As the sessions come to a close, legislators are often on site every day rushing to finish their work. The collegial atmosphere can turn collegiate, with our elected officials finishing their work at 2 a.m. on the day it is due, or “statutory adjournment.”
What do they get for all of this? Around $25,000 for two years of service. It is not exorbitant, but if you assume 10 months of work for the two sessions, the annualized salary is $30,000. Adding in their taxpayer-paid health and dental insurance provides about an additional $8,000 value. If they spend 150 days in session and committee meetings, add another $10,000 in per diem reimbursements to help cover their costs; $70 a day.
Of course, there are also special retirement benefits for legislators. If you spent your career in the private sector, the pension is not substantial. However, if you were employed by the state or as a teacher for most of your career, legislative service can have a significant impact on your retirement income.
The simple fact is people confuse congressional benefits with state legislative ones. Unlike Bernie Sanders, Angus King, or Ted Cruz, Justin Alfond and Mike Thibodeau aren’t earning $174,000 annually from Senate service. That confusion makes it difficult to listen to cries for pay raises with a straight face.

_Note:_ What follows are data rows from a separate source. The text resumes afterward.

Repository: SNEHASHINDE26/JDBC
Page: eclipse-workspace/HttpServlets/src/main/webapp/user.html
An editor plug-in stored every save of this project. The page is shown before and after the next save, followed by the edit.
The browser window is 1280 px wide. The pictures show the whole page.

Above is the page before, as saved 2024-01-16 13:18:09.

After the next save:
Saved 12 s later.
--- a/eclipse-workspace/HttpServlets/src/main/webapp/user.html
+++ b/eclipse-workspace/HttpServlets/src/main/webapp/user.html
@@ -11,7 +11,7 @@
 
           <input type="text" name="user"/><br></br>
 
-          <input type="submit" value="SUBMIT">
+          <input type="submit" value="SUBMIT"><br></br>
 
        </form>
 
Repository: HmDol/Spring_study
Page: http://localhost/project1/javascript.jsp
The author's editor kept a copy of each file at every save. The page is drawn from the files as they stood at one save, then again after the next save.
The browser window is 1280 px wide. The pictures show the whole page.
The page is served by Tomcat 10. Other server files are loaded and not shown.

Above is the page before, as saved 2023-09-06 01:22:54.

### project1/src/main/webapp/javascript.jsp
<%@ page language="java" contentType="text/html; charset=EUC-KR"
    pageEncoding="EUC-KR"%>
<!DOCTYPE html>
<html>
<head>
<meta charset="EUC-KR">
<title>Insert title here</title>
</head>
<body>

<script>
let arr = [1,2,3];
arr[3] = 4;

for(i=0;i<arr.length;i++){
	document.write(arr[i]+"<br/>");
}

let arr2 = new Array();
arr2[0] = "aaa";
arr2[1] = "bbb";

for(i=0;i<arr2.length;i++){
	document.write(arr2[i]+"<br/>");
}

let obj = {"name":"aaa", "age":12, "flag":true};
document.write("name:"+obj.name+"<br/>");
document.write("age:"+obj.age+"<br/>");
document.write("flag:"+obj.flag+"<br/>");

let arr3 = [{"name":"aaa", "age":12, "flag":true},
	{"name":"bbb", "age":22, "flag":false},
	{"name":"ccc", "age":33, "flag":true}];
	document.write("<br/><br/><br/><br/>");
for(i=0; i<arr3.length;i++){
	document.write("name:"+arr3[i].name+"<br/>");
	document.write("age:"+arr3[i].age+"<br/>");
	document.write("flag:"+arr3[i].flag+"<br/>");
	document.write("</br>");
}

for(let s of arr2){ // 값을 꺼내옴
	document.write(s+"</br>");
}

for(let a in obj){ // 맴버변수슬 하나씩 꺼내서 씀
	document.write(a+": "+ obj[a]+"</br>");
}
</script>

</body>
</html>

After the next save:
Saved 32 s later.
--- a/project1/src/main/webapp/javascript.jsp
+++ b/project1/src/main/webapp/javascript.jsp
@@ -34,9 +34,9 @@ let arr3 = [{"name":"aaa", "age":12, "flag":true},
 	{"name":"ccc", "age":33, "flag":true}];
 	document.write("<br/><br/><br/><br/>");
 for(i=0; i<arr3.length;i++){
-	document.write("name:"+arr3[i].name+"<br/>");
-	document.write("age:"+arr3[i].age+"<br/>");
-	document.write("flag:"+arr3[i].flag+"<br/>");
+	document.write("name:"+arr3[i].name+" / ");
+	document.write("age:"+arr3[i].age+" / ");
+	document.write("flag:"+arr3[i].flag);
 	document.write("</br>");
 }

But even with a passable argument on why more money is justified, the solution to every problem needn’t be tax dollars. Simply increasing pay does not change the massive time-drain that is legislative service. How many adults in the middle of their lives — with jobs and families — can dedicate three days a week to Augusta for six months on end? Some can, but they are often professionals who set their own schedules like lawyers and brokers or business owners.
Instead of increasing the pay for legislative service, why not rework the workload and stretch existing dollars further? Some states, like Virginia, Florida, and Kentucky, limit their legislatures to 30 or 60 calendar days. Others do not set firm deadlines, but let committees work on matters with the bodies convening occasionally to enact legislation. There are countless ways to reform the process, although it is probably the least captivating topic imaginable.
When voters decided to expand clean elections, a major argument was helping more people run for the legislature. Whether you receive $10,000 or $60,000 in taxpayer campaign funding, it doesn’t make the time commitment more viable for people with normal jobs. Before rushing to add more money to the pile for those who do get elected, let’s find out if we can do things better. More money isn’t always a solution; sometimes it is just more spending.